Contracting consultants to work at night and weekends – envisioned in the new contract – without ensuring the availability of the teams of staff needed to make them productive, is probably a bigger disincentive for most than any theoretical or actual loss of income. In countries with mixed public-private health systems, such as Ireland, doctors often choose private practice for the assurance of having the necessary resources and care teams to enable them to use their skills, more than for the earning opportunities.
There is much of value in the contract which most doctors are rejecting. It includes a salary of which almost all other State employees could only dream; funding for continuing professional development and a commitment to facilitate research, which are measures essential to maintaining high-quality patient care.
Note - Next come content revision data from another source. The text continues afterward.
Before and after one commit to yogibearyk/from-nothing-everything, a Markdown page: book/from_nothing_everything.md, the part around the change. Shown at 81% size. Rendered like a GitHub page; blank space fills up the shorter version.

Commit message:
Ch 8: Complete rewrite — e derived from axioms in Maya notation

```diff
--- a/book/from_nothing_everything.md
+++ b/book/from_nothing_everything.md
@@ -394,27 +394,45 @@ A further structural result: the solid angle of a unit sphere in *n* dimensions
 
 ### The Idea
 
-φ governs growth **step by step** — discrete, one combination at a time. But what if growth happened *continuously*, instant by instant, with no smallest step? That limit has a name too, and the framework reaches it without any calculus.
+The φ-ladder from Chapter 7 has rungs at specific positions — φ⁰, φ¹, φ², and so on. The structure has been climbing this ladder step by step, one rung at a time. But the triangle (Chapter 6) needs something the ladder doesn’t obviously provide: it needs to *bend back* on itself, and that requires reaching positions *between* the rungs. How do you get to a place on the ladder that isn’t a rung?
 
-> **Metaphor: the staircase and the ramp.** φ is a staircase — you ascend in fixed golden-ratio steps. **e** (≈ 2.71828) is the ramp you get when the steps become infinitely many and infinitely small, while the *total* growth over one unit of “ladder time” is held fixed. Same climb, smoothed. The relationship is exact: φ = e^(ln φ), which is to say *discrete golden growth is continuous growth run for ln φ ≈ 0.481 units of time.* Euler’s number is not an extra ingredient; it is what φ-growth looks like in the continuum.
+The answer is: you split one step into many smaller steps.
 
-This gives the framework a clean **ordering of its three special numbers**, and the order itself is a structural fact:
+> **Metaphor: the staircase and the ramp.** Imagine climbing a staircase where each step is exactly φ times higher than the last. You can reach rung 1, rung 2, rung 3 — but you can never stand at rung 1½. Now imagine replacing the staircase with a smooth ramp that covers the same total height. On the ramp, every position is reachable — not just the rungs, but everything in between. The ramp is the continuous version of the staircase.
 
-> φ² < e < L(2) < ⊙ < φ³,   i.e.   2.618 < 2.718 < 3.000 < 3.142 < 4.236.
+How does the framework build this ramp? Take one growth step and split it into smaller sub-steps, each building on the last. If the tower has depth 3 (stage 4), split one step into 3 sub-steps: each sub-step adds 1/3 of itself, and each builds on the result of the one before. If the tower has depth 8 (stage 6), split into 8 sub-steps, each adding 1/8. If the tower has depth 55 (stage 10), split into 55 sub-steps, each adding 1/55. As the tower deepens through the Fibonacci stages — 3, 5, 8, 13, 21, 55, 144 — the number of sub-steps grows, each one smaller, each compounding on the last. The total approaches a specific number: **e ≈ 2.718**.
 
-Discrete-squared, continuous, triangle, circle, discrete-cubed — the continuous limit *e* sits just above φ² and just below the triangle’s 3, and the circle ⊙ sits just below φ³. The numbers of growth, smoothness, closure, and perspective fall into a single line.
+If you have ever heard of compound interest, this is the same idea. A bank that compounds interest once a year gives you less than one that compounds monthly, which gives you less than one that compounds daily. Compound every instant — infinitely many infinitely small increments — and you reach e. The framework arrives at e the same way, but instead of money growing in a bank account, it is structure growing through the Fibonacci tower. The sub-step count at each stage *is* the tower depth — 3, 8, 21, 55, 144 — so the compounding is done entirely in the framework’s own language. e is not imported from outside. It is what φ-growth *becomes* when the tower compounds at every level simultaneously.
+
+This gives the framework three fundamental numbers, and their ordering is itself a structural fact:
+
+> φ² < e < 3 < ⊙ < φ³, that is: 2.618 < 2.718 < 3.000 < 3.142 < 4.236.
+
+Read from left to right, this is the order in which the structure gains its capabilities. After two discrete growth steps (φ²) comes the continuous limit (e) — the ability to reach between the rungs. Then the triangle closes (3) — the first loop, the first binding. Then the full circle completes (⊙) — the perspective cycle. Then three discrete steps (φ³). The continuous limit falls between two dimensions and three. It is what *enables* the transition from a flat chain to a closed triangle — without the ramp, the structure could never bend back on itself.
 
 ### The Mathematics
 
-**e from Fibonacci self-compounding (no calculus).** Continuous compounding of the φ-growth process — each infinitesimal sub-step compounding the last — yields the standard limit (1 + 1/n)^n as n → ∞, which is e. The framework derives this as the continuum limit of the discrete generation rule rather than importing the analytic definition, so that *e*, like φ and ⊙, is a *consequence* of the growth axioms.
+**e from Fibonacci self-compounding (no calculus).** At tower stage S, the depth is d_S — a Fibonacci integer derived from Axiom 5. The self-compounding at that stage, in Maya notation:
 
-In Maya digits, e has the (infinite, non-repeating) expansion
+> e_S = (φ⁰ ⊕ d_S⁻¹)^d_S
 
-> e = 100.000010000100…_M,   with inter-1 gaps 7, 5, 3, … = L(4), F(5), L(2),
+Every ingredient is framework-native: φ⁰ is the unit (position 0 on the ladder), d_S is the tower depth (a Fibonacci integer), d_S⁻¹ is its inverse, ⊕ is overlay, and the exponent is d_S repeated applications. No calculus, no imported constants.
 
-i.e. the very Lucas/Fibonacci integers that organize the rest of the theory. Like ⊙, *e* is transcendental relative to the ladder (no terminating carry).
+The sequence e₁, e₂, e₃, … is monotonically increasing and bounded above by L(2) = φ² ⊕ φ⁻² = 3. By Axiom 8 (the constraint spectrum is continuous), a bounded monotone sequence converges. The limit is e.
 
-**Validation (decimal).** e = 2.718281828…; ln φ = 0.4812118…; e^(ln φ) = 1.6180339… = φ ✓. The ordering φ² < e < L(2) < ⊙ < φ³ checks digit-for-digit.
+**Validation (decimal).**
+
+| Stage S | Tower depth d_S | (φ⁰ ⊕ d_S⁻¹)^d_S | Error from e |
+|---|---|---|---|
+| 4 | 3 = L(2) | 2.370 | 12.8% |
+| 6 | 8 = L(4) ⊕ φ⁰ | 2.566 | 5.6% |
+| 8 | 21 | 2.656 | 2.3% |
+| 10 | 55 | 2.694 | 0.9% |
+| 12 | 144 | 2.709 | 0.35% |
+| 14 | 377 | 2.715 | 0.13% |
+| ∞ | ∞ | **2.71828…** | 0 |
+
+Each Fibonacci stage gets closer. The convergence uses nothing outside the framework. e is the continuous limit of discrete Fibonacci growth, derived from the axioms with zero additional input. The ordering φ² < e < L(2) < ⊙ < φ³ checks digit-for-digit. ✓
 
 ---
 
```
However, sifting through the several hundred pages in 12 supporting documents on the HSE website reveals little to assure prospective consultants that they will have the essentials they need for productive work in the additional periods for which they will be contracted.
One document states that sufficient skilled staff will be rostered “to provide appropriate high-quality patient care and to meet anticipated service demands”. However, this is often not achieved during the hours that consultants are currently contracted to work.
Rejection of the offer by most of those surveyed – future consultants (64 per cent), consultants overseas (59 per cent), current contract holders (57 per cent rejection) – shows how little trust they have that the Department of Health and HSE will put in place the elements needed to make the new contract work for the benefit of patients.
The attention to the challenges of producing sufficient doctors to meet Ireland’s growing need in the Government’s March 2023 analysis of medical workforce supply report is to be welcomed. However, there is little new in it. Broadly speaking, we already graduate enough Irish/EU nationals to meet our needs but we don’t retain them,and we don’t get them back to Ireland when they have completed their specialist training abroad.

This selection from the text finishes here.